The researchers used sophisticated volume rendering methods to create the aesthetical images. The blood flow sequence is a product of a new method, in the process of being applied to the clinical routine in Bremen, called particle-based flow visualization. The concept stems from computer simulations for wind channel experiments. Fed with the MRI data and adjusted to the human body, it can now visualize blood streams in vascular system.
Other techniques used for the video have already proven themselves in the clinical routine. Doctors can use software assistants to view specific images of the data set that present important details, such as heart valves, particularly well.
The heart sequence is not the first joint project between Bremen and Linz. At the Ars Electronica Festival in 2013, Fraunhofer MEVIS showcased “Poking Florian,” an interactive installation that visualizes the nerve fibers and their function in the human brain. Other cultural institutions also profit from exhibits designed at Fraunhofer MEVIS. Recently, “Image Man” was installed in the Universum® Science Center in Bremen. The exhibit is a life-size figure containing ten segments that present the possibilities of different imaging methods, such as X-ray, CT, and MRI.
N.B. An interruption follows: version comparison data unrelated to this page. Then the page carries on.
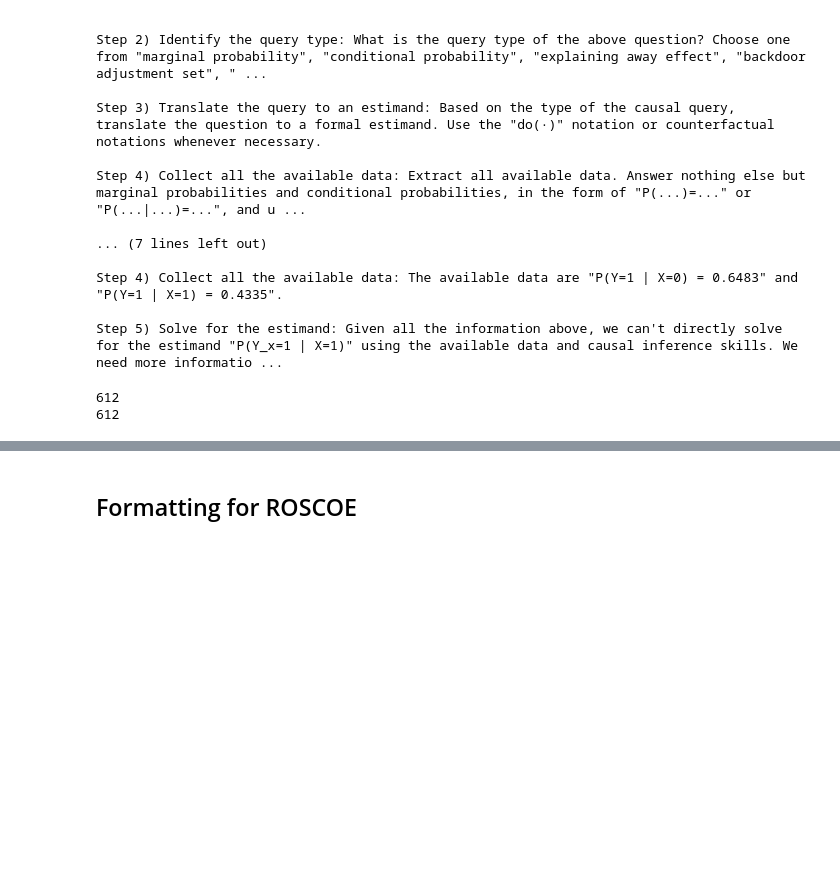
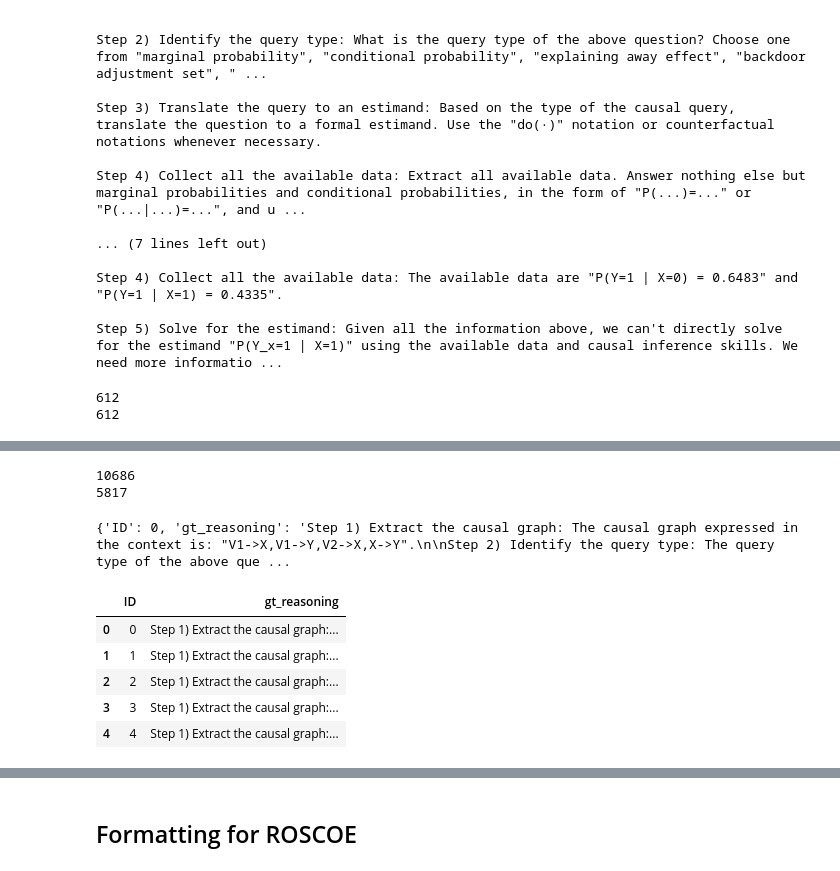
Before and after one commit to TheBlueHawk/CausalLLMs, a Jupyter notebook: roscoe_exp/roscoe_final.ipynb, the cells around one changed output, grey strips where cells are left out. Saved outputs shown, nothing was run; the diff lists cells and outputs as text; code cells hidden in the pictures; blank space fills up the shorter version.

```diff
--- a/roscoe_exp/roscoe_final.ipynb
+++ b/roscoe_exp/roscoe_final.ipynb
@@ -129,0 +233,34 @@ Name: prompt, Length: 606, dtype: int64
+# %%
+# Drop rows with null values in step0, step1, step2, step3, step4
+print(len(df))
+df = df.dropna(subset=["step0", "step1", "step2", "step3", "step4"])
+print(len(df))
+# %% [output]
+10686
+5817
+# %%
+# Fill the reasoning_template with values from the dataframe
+gt_reasonings = []
+for index, row in df.iterrows():
+    # Join the elements in the 'given_info_formal' column into a string
+    given_info_formal_string = '; '.join(row['given_info_formal'])
+
+    # Replace ' - ' with ' and ' in 'step1'
+    step1_replaced = row['step1'].replace(' - ', ' and ')
+
+    # Create a dictionary from the row
+    row_dict = row.to_dict()
+
+    # Replace the 'given_info_formal' with the joined string
+    row_dict['given_info_formal'] = given_info_formal_string
+
+    # Replace the 'step1' with the replaced string
+    row_dict['step1_format'] = step1_replaced
+
+    # Now, format the template
+    reasoning_template_filled = reasoning_template.format(**row_dict)
+    # make dict of ID and reasoning_template_filled
+    gt_reasonings.append({"ID": row_dict["ID"], "gt_reasoning": reasoning_template_filled})
+print(gt_reasonings[0])
+# %% [output]
+{'ID': 0, 'gt_reasoning': 'Step 1) Extract the causal graph: The causal graph expressed in the context is: "V1->X,V1->Y,V2->X,X->Y".\n\nStep 2) Identify the query type: The query type of the above que ...
@@ -129,0 +272,11 @@ Name: prompt, Length: 606, dtype: int64
+# %%
+# Read the jsonl as a pandas dataframe
+gt_reasonings_df = pd.read_json("raw_datasets/id2truth_reasoning.jsonl", lines=True)
+gt_reasonings_df.head()
+# %% [output]
+|  | ID | gt_reasoning |
+| 0 | 0 | Step 1) Extract the causal graph:... |
+| 1 | 1 | Step 1) Extract the causal graph:... |
+| 2 | 2 | Step 1) Extract the causal graph:... |
+| 3 | 3 | Step 1) Extract the causal graph:... |
+| 4 | 4 | Step 1) Extract the causal graph:... |
```
Also changed, not shown: parts of 20 cells of this notebook, 3 other files.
The experts work not only on medical videos and hands-on exhibits based on real medical data; they also develop applications for virtual reality glasses. In the future, their programs could help train medical personnel and explain information to patients.